And installing in the cold voids nothing as I said unless you don’t heat the products and turn the job into a mess. Not one manufacture will stop a contractor from doing it. Its common knowledge.
Hey Ive had enough of this now. I am leaving for a 10 day vacation hunting at 3am. No more roofing or roofing talk for almost two weeks. Its gonna be good.


#18

EPDM is just faster and cheaper to put down than PVC that is why we install more of it. Why use IB when you can get Sanafil or Cooley ? Trocal was the one that would crack, I dont think there around anymore.


#19

All manufacturers have help centers for your decision.If your applying glues at -10c then I would say you need to wait. I mean at this time every roofer wants to work and will due what they have to do to get the job done. BUT! manufacturers have their own application specifications and this also relates to warranty’s. Also keep in mind that their are 2 Types of bonding adhesive. Yellow chemical bond and water base bond. Well water and cold - you figure whats going to happen. I’ve seen many many mechanical Fastened roof systems. EPDM has the most failures to this. The fasteners are backing out of the systems in about 9 - 10 years. Asphalt and EPDM do not mix. Unless it is a flees back system. My thoughts are to contact your roofing companys in your area a Consultant may be another choice. Because their are also other Types of roof systems that could be applied. just for example. Have you thought of TPO or PVC. Both with a 80 mil material, heat welded seams and a 50 year manufactures warranty for residential roofs. Hope this does not confuse you. But the roof system that is used may all depend on the situation.


#20

To Borna,

Yes, PVC is the most resistant to oils, yet asphalt will slowly degrade a regular IB roof. That is why there is IB ChemGuard. Still it is not a good idea to knowingly mix the two.

Yes PVC is “toxic” and so is TPO, and so is Epdm and Mod Bit, and Bur… It is the ultimate impact on the environment that i’m concerned with. The low amount of toxins released during the manufacturing and installation is well compensated my the reduction in carbon monoxide emissions. Also IB is fully recyclable and the manufacturer goes above and beyond to be “green” - here is an example: http://www.youtube.com/watch?v=SP7_8e1BNtE

As far as PVC and coating an epdm goes: many customers don’t “want” PVC due to cost. Other than that Epdm is no better than Pvc in actually it is the opposite( my subjective opinion, so lets leave it there) but when choosing a new roof and cool factor is a concern, White PVC (or even TPO) is the obvious choice vs. black epdm with white coating.
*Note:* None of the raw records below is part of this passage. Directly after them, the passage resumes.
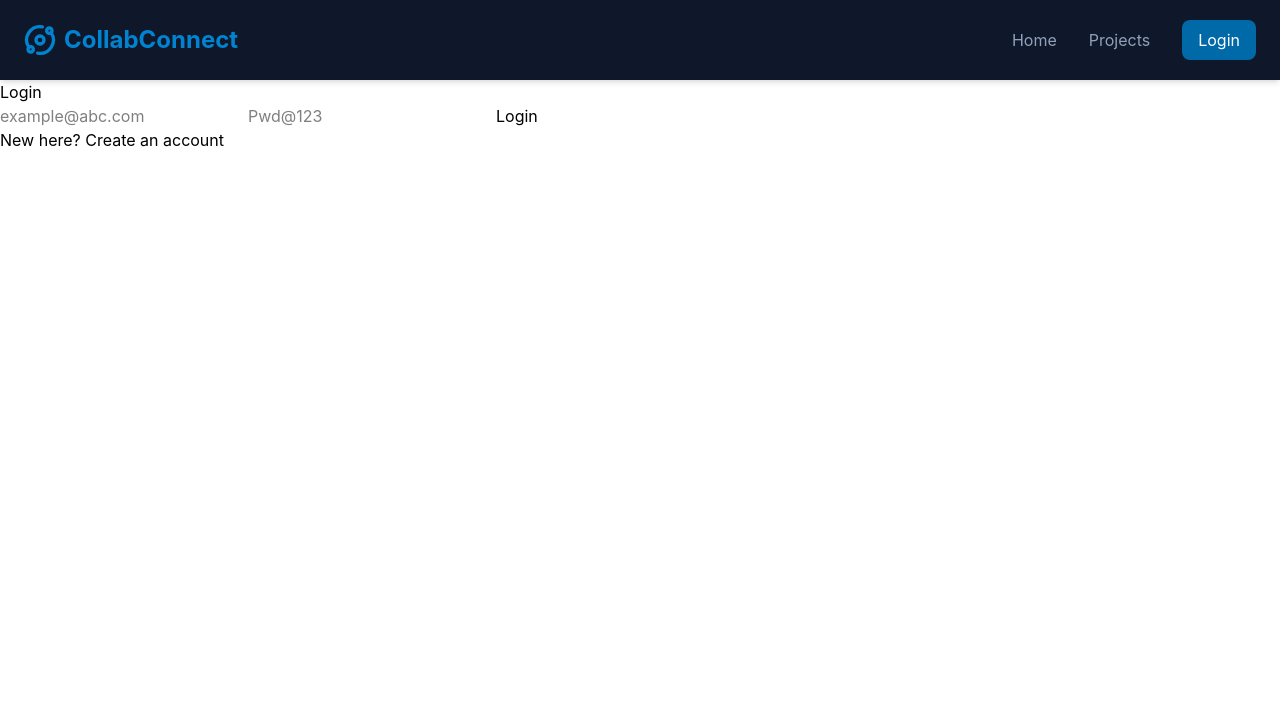
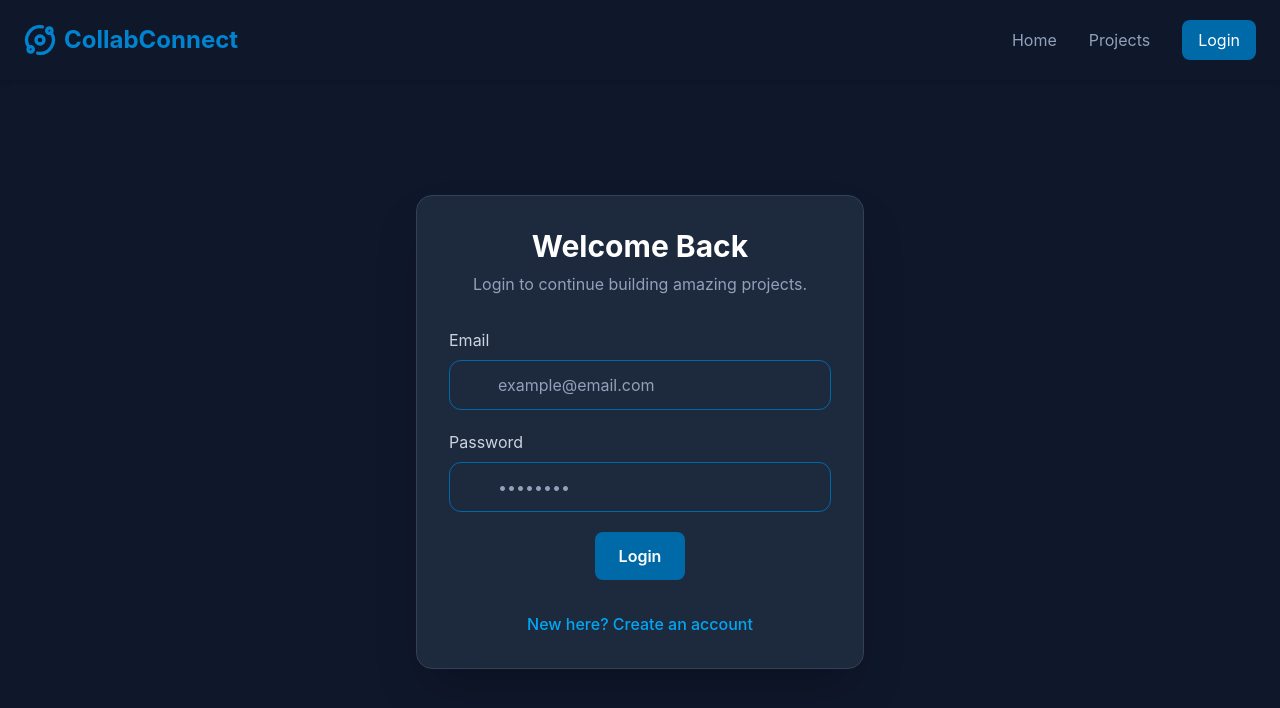
Before and after one commit to bhawnasharma555714-alt/Internship_Project, a React (Vite) app in the folder client/: page /login in a window 1280 px wide. Shown: the top 708 px of the page. Built offline with nearby package versions, Linux system fonts and the light colour scheme.

Commit message:
Styling modifications

```diff
--- a/client/src/Components/Layout.tsx
+++ b/client/src/Components/Layout.tsx
@@ -7,7 +7,7 @@ interface LayoutProps {
 function Layout({ children }: LayoutProps) {
     return (
         <div className="min-h-[calc(100vh-80px)] bg-slate-900">
-            <div className="max-w-6xl mx-auto px-6 py-8">
+            <div className="max-w-4xl lg:max-w-6xl mx-auto px-6 py-8">
                 {children}
             </div>
         </div>
--- a/client/src/Components/Navbar.tsx
+++ b/client/src/Components/Navbar.tsx
@@ -1,24 +1,29 @@
 import { Link } from "react-router-dom";
 import { useAuth } from "../Context/AuthContext";
-import { Orbit } from "lucide-react";
+import { Orbit,Menu,X } from "lucide-react";
+import { useState } from "react";
 
 function Navbar(){
     const {user,logout} = useAuth();
+    const [menuOpen, setMenuOpen] = useState(false);
     return(
         <nav className="bg-slate-900 shadow-md sticky top-0 z-50">
             <div className="max-w-7xl mx-auto px-6">
                 <div className="flex items-center justify-between h-20">
-                    <Link to="/" className="flex items-center gap-2 text-sky-600 text-3xl font-extrabold"><Orbit size={32} strokeWidth={2.5} />
+                    <div className="flex items-center justify-between w-full">
+                        <Link to="/" className="flex items-center gap-2 text-sky-600 text-3xl font-extrabold"><Orbit size={32} strokeWidth={2.5} />
                             <span className="text-2xl font-bold">CollabConnect</span>
-                    </Link>
-                    <div className="flex items-center gap-8">
-                        <Link to='/' className="text-slate-400 hover:text-sky-500  duration-100 transition-colors">Home</Link>
-                        <Link to='/projects' className="text-slate-400 hover:text-sky-500  duration-100 transition-colors">Projects</Link>
+                        </Link>
+                        <button className="lg:hidden text-slate-300" onClick={() => setMenuOpen(!menuOpen)}>{menuOpen ? <X size={28} /> : <Menu size={28} />}</button>
+                    </div>
+                    <div className="hidden lg:flex items-center gap-8">
+                        <Link to='/' className="whitespace-nowrap text-slate-400 hover:text-sky-500  duration-100 transition-colors">Home</Link>
+                        <Link to='/projects' className="whitespace-nowrap text-slate-400 hover:text-sky-500  duration-100 transition-colors">Projects</Link>
                         {user? (
                             <>
-                                <Link to='/profile' className="text-slate-400 hover:text-sky-500  duration-100 transition-colors">Profile</Link>
-                                <Link to='/my-projects' className="text-slate-400 hover:text-sky-500  duration-100 transition-colors">My Projects</Link>
-                                <Link to='/my-applications' className="text-slate-400 hover:text-sky-500  duration-100 transition-colors">My Applications</Link>
+                                <Link to='/profile' className="whitespace-nowrap text-slate-400 hover:text-sky-500  duration-100 transition-colors">Profile</Link>
+                                <Link to='/my-projects' className="whitespace-nowrap text-slate-400 hover:text-sky-500  duration-100 transition-colors">My Projects</Link>
+                                <Link to='/my-applications' className="whitespace-nowrap text-slate-400 hover:text-sky-500  duration-100 transition-colors">My Applications</Link>
                                 <button className="bg-sky-700 text-white px-4 py-2 rounded-lg hover:bg-sky-600 transition-colors" onClick={logout}>Logout</button>
                             </>
                         ) : (
@@ -26,6 +31,28 @@ function Navbar(){
                         )}
                     </div>
                 </div>
+                {menuOpen && (
+                    <div className="flex flex-col">
+                        <div className="md:hidden flex flex-col gap-4 pb-6">
+                            <Link to="/" className="text-slate-300 hover:text-sky-500" onClick={() => setMenuOpen(false)}>Home</Link>
+                            <Link to="/projects" className="text-slate-300 hover:text-sky-500" onClick={() => setMenuOpen(false)}>Projects</Link>
+
+                            {user ? (
+                                <>
+                                    <Link to="/profile" className="text-slate-300 hover:text-sky-500" onClick={() => setMenuOpen(false)}>Profile</Link>
+                                    <Link to="/my-projects" className="text-slate-300 hover:text-sky-500"onClick={() => setMenuOpen(false)}>My Projects</Link>
+                                    <Link to="/my-applications" className="text-slate-300 hover:text-sky-500" onClick={() => setMenuOpen(false)}>My Applications</Link>
+                                    <button onClick={() => { logout();
+                                                            setMenuOpen(false);}}
+                                        className="bg-sky-700 hover:bg-sky-600 text-white px-4 py-2 rounded-lg w-fit">Logout
+                                    </button>
+                                </>
+                            ) : (
+                                <Link to="/login" onClick={() => setMenuOpen(false)} className="bg-sky-700 hover:bg-sky-600 text-white px-4 py-2 rounded-lg w-fit">Login</Link>
+                            )}
+                        </div>
+                    </div>
+                )}
             </div>
         </nav>
     );
--- a/client/src/Pages/Auth.tsx
+++ b/client/src/Pages/Auth.tsx
@@ -2,25 +2,31 @@ import { useState, type SyntheticEvent } from "react";
 import { useAuth } from "../Context/AuthContext";
 import api from "../services/api";
 import { useNavigate } from "react-router-dom";
-
+import Layout from "../Components/Layout";
+import Error from "../Components/Error"
 
 function Auth() {
-  const {login} = useAuth();
-  const [isSignup, setIsSignup] = useState<boolean>(false);
-  const [name, setName] = useState<string>("");
-  const [email, setEmail] = useState<string>("");
-  const [password, setPassword] = useState<string>("");
-  const [error, setError] = useState<string>("");
-  const [loading, setLoading] = useState<boolean>(false);
+  const { login } = useAuth();
+
+  const [isSignup, setIsSignup] = useState(false);
+  const [name, setName] = useState("");
+  const [email, setEmail] = useState("");
+  const [password, setPassword] = useState("");
+  const [error, setError] = useState("");
+  const [loading, setLoading] = useState(false);
+
   const navigate = useNavigate();
 
-  const handleSubmit = async (e: SyntheticEvent<HTMLFormElement, SubmitEvent>) => {
+  const handleSubmit = async (
+    e: SyntheticEvent<HTMLFormElement, SubmitEvent>
+  ) => {
     e.preventDefault();
 
     setError("");
     setLoading(true);
 
     const endpoint = isSignup ? "signup" : "login";
+
     const reqBody = isSignup
       ? { name, email, password }
       : { email, password };
@@ -28,84 +34,112 @@ function Auth() {
     try {
       const res = await api.post(`/auth/${endpoint}`, reqBody);
       const data = res.data;
+
       if (isSignup) {
-        // Clear form after successful signup
         setName("");
         setEmail("");
         setPassword("");
-
-        // Switch back to login page
         setIsSignup(false);
-
-        // Show success message
         setError("Signup successful! Please login.");
       } else {
-        login(data.token,data.user);
+        login(data.token, data.user);
         setEmail("");
         setPassword("");
-        navigate('/');
+        navigate("/");
       }
     } catch (err: any) {
       setError(err.response?.data?.error || "Something went wrong");
-    }finally {
+    } finally {
       setLoading(false);
     }
   };
 
+  if(error) return <Error className="h-80 w-80" error={error}/>
+
   return (
-    <div className="auth-form">
-      <h2>{isSignup ? "Create Account" : "Login"}</h2>
+    <Layout>
+      <div className="min-h-[80vh] flex items-center justify-center px-6">
+        <div className="w-full max-w-md bg-slate-800 border border-slate-700 rounded-2xl shadow-2xl p-8">
+          <h2 className="text-3xl font-bold text-center text-white">
+            {isSignup ? "Create Account" : "Welcome Back"}
+          </h2>
 
-      <form onSubmit={handleSubmit}>
+          <p className="text-slate-400 text-center mt-2 mb-8">
+            {isSignup
+              ? "Join CollabConnect and start collaborating."
+              : "Login to continue building amazing projects."}
+          </p>
+
+          <form onSubmit={handleSubmit} className="space-y-5">
             {isSignup && (
+              <div>
+                <label className="block text-slate-300 mb-2">Name</label>
                 <input
                   type="text"
-            placeholder="Name"
                   required
                   value={name}
                   onChange={(e) => setName(e.target.value)}
+                  placeholder="John Doe"
+                  className="w-full pl-12 pr-4 py-3 rounded-xl border border-sky-700 bg-slate-800 text-slate-300 placeholder-slate-400 focus:outline-none focus:ring-2 focus:ring-sky-600 hover:border-sky-600"
                 />
+              </div>
             )}
 
+            <div>
+              <label className="block text-slate-300 mb-2">Email</label>
               <input
                 type="email"
-          placeholder="example@abc.com"
                 required
                 value={email}
                 onChange={(e) => setEmail(e.target.value)}
+                placeholder="example@email.com"
+                className="w-full pl-12 pr-4 py-3 rounded-xl border border-sky-700 bg-slate-800 text-slate-300 placeholder-slate-400 focus:outline-none focus:ring-2 focus:ring-sky-600 hover:border-sky-600"
               />
+            </div>
 
+            <div>
+              <label className="block text-slate-300 mb-2">Password</label>
               <input
                 type="password"
-          placeholder="Pwd@123"
                 required
                 value={password}
                 onChange={(e) => setPassword(e.target.value)}
+                placeholder="••••••••"
+                className="w-full pl-12 pr-4 py-3 rounded-xl border border-sky-700 bg-slate-800 text-slate-300 placeholder-slate-400 focus:outline-none focus:ring-2 focus:ring-sky-600 hover:border-sky-600"
               />
+            </div>
 
-        <button type="submit" disabled={loading}>
+           <div className="flex justify-center">
+             <button
+              type="submit"
+              disabled={loading}
+              className="bg-sky-700 hover:bg-sky-600 max-w-xl px-6 py-3 transition-colors text-white font-semibold py-3 rounded-lg disabled:opacity-60"
+            >
               {loading
                 ? "Please wait..."
                 : isSignup
-            ? "Sign Up"
+                ? "Create Account"
                 : "Login"}
             </button>
+           </div>
           </form>
 
-      {error && <p className="error-text">{error}</p>}
-
+          <div className="mt-8 text-center">
             <button
-        className="link-button"
               onClick={() => {
                 setIsSignup(!isSignup);
                 setError("");
               }}
+              className="text-sky-500 hover:text-sky-400 transition-colors font-medium"
             >
               {isSignup
                 ? "Already have an account? Login"
                 : "New here? Create an account"}
             </button>
           </div>
+        </div>
+      </div>
+    </Layout>
   );
 }
 
--- a/client/src/Pages/MyApplications.tsx
+++ b/client/src/Pages/MyApplications.tsx
@@ -118,9 +118,7 @@ function MyApplications(){
                             </span>
                         </div>
 
-                        <button onClick={()=>deleteApplication(application.id)} className="mt-6 md:mt-0 px-8 py-2 rounded-lg border border-red-500/40 text-red-400 hover:bg-red-600 hover:text-white hover:border-red-500 transition-all duration-200">
-                            Delete Application
-                        </button>
+                        <button onClick={()=>deleteApplication(application.id)} className="mt-6 md:mt-0 px-8 py-2 rounded-lg border border-red-500/40 text-red-400 hover:bg-red-600 hover:text-white hover:border-red-500 transition-all duration-200">Withdraw Application</button>
 
                     </div>
 
--- a/client/src/Pages/ProjectDetails.tsx
+++ b/client/src/Pages/ProjectDetails.tsx
@@ -45,7 +45,7 @@ function ProjectDetails(){
                 <ArrowLeft className="text-slate-400 h-8 w-8 font-bold hover:text-slate-300"/>
                 <button className="pl-2 font-semibold text-slate-400 text-2xl hover:text-slate-300" onClick={()=> navigate(`/projects`)}>Back to Projects</button>
             </div>
-            {project && <div className="max-w-4xl mx-auto border-4 border-slate-700 mt-10 p-10 text-left rounded-2xl hover:border-slate-600 hover:shadow-[0_0_20px_rgba(14,165,233,0.08)]">
+            {project && <div className="max-w-2xl mx-auto border-4 border-slate-700 mt-10 p-10 text-left rounded-2xl hover:border-slate-600 hover:shadow-[0_0_20px_rgba(14,165,233,0.08)]">
                     <h2 className="text-4xl font-bold text-white">{project.title}</h2>
 
                     <section className="text-slate-300 mt-3 line-clamp-3 py-6 flex flex-col gap-6">
```
Also changed, not shown: client/src/Pages/CreateProject.tsx (+67 -20 lines), client/src/Pages/Home.tsx (+7 -7 lines), client/src/Pages/Profile.tsx (+3 -4 lines), client/src/Pages/Project.tsx (line endings or trailing spaces). Lines whose indentation alone changed are shown as unchanged.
To Jim,

I agree that Epdm is cheap and probably easier to put down and THAT is the only reason it is more popular than PVC. The cost is usually the deciding factor for the customer.

Why IB and not Sarnifil / Cooley?

Well, Sarnifil and IB are very close in quality / cost / longevity. Sarnifil is more for the commercial market though and finding a contractor to do residential work using Sarnifil is difficult. It is also difficult (if not nearly impossible) to become a Sarnifil applicator. I’ve never tried, since I’m happy with IB and to me the two systems are equal. I heard from very respectable ( IMHO ) people that it is a PIA. So why bother. Maybe some day I will…

As far as Cooley goes - NO way! Why would you use a product that manufacturer stops producing ( guess why )? It is my understanding that they had problems with their PVC sheet. Their sales “manager” told me two years ago that at that time they were not making any PVC, but were working on it? If it was a good sheet, why not make it? Purely speculative but I don’t want to put my name behind problematic product.

PS, I actually went to their HQ in Pawtucket RI to talk to them and see what they have, and talked to a guy there. I can dig up his name as I still have their brochures with his card in my basement somewhere.